- Exercise material:
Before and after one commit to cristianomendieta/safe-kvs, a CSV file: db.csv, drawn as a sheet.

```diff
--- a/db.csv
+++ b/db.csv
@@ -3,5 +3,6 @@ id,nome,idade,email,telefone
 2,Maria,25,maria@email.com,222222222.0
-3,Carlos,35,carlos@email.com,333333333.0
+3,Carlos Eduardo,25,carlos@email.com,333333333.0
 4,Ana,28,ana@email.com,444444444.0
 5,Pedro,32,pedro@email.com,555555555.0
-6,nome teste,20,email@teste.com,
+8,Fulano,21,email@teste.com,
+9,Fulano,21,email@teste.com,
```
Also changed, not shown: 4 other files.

- Exercise description: Would you copy out every line in the records that includes the string "Fulano"?

- Answer to this task:
+8,Fulano,21,email@teste.com,
+9,Fulano,21,email@teste.com,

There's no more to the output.